HttpClient does not come with support for SSL/TLS because it doesn't have to. Both security protocols are for the transport layer, while the HTTP protocol operates on top of the transport layer. You can mix and match HttpClient with any independent SSL/TLS implementation. Our SSL/TLS guide explains how to do this. The standard Java API for SSL/TLS is called JSSE (Java Secure Socket Extension). This page lists some JSSE providers, that is implementations of the API, which you can use. It starts with JSSE providers that are bundled with JDKs, then follow independent packages.
Some of the SSL code in the HttpClient contrib package is hard-coded against the SUN JSSE provider, since classes under com.sun.* are referenced. If you are using a different provider, you have to adapt the code to use the respective API of that provider. Problems you may encounter with some JSSE implementations are sometimes caused by the fact that the secure sockets provided not always correctly implement all socket operations used by HttpClient.
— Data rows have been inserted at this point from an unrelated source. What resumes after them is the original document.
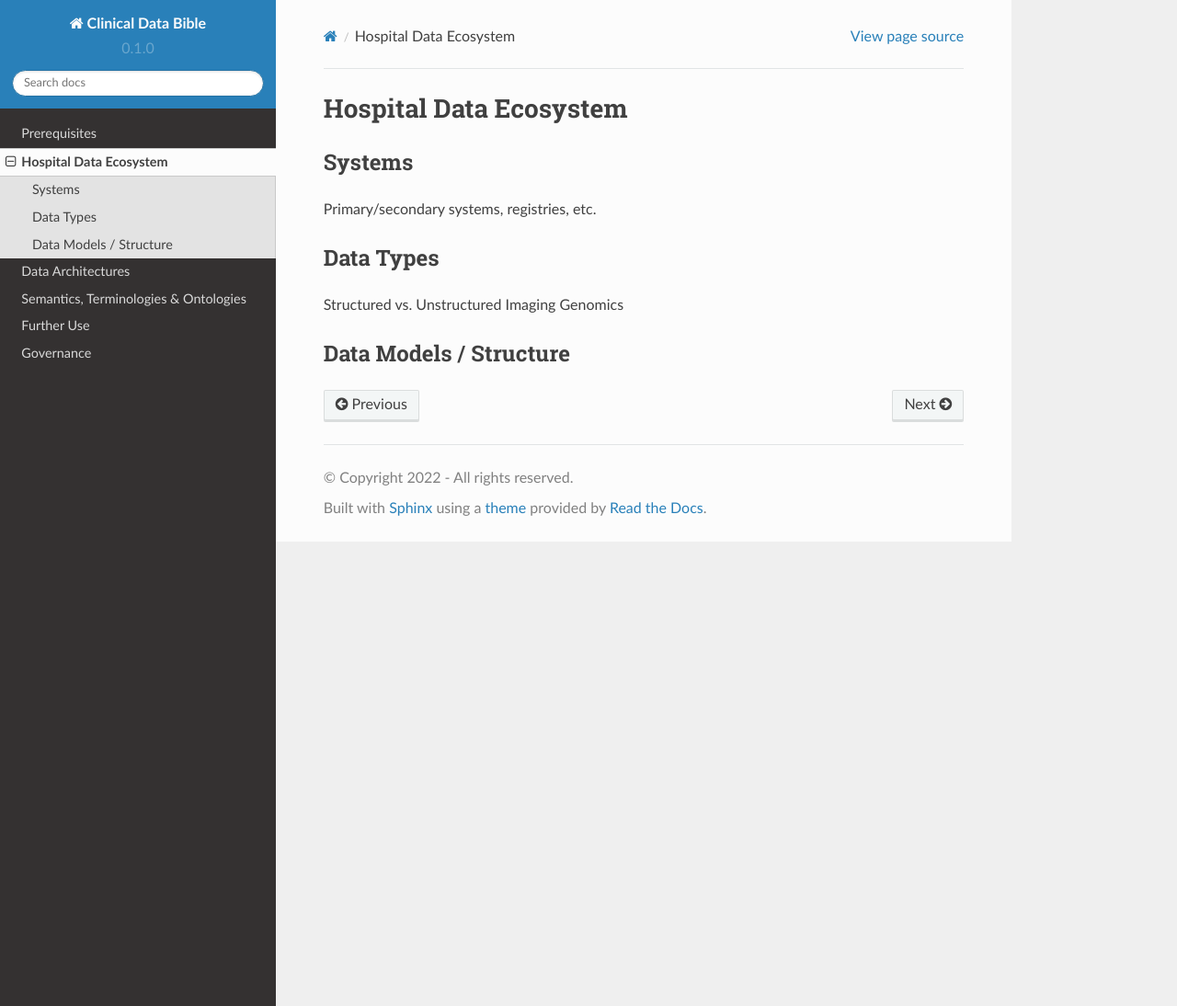
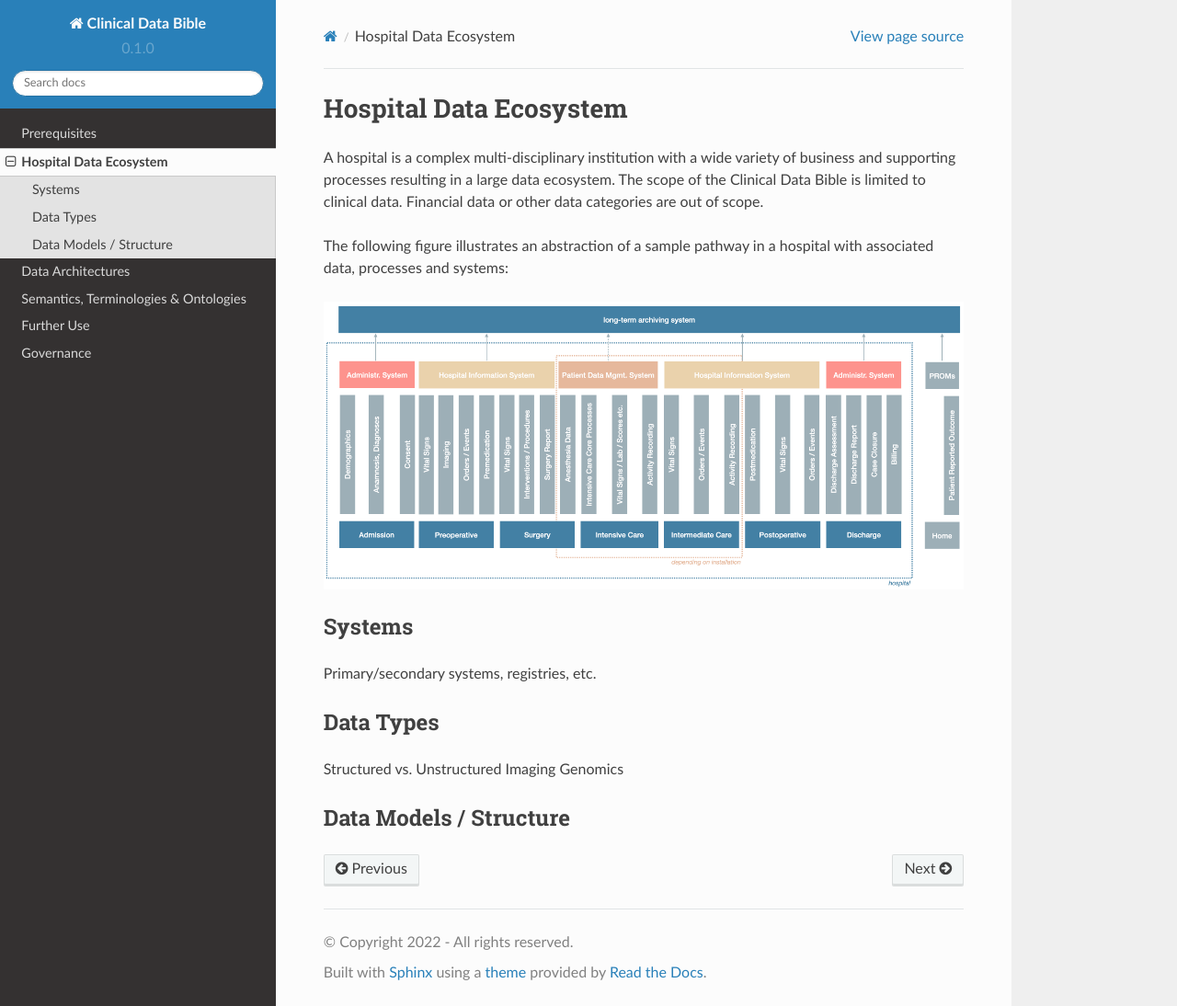
Before and after one commit to patrick-hirschi/Clinical-Data-Bible, a Sphinx documentation site: the page built from docs/source/hospitaldataecosystem.rst, in a window 1280 px wide and 1094 px high. Shown: the whole window at 92% size. Built offline with Sphinx 7.4.7 and the Read the Docs theme 2.0.0, drawn with Linux system fonts in a browser that asks for light colours.

Commit message:
Added hospital sample pathway and description

```diff
--- a/docs/source/hospitaldataecosystem.rst
+++ b/docs/source/hospitaldataecosystem.rst
@@ -1,5 +1,13 @@
 Hospital Data Ecosystem
-=====
+===================================
+
+A hospital is a complex multi-disciplinary institution with a wide variety of business and supporting processes resulting in a large data ecosystem. The scope of the Clinical Data Bible is limited to clinical data. Financial data or other data categories are out of scope.
+
+The following figure illustrates an abstraction of a sample pathway in a hospital with associated data, processes and systems:
+
+.. figure:: resources/hospital_pathway.png
+    :alt: Sample hospital pathway
+    :class: with-shadow
 
 Systems
 ------------
```
Also changed, not shown: docs/source/resources/hospital_pathway.png (added), 2 other files.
SUN JDKs since 1.4 are shipped with the SUN JSSE provider. There is a separate package that can be downloaded and installed for older JDKs. The SUN JSSE provider is reported to be stable for use with HttpClient since JDK 1.4.2. Older versions, and the separate download packages for older JDKs, are reported to cause problems.
IBM JDKs ship with an IBM JSSE provider replacing the one from SUN. Here is the documentation for the JSSE. Platform specific security information for the IBM JDK 1.4.2 is available here. Information about older JDKs seems to be unavailable or is well hidden.
JESSIE stands for JESSIE Executes Secure Sockets In Excess. It is a free implementation of JSSE with a relaxed GNU license.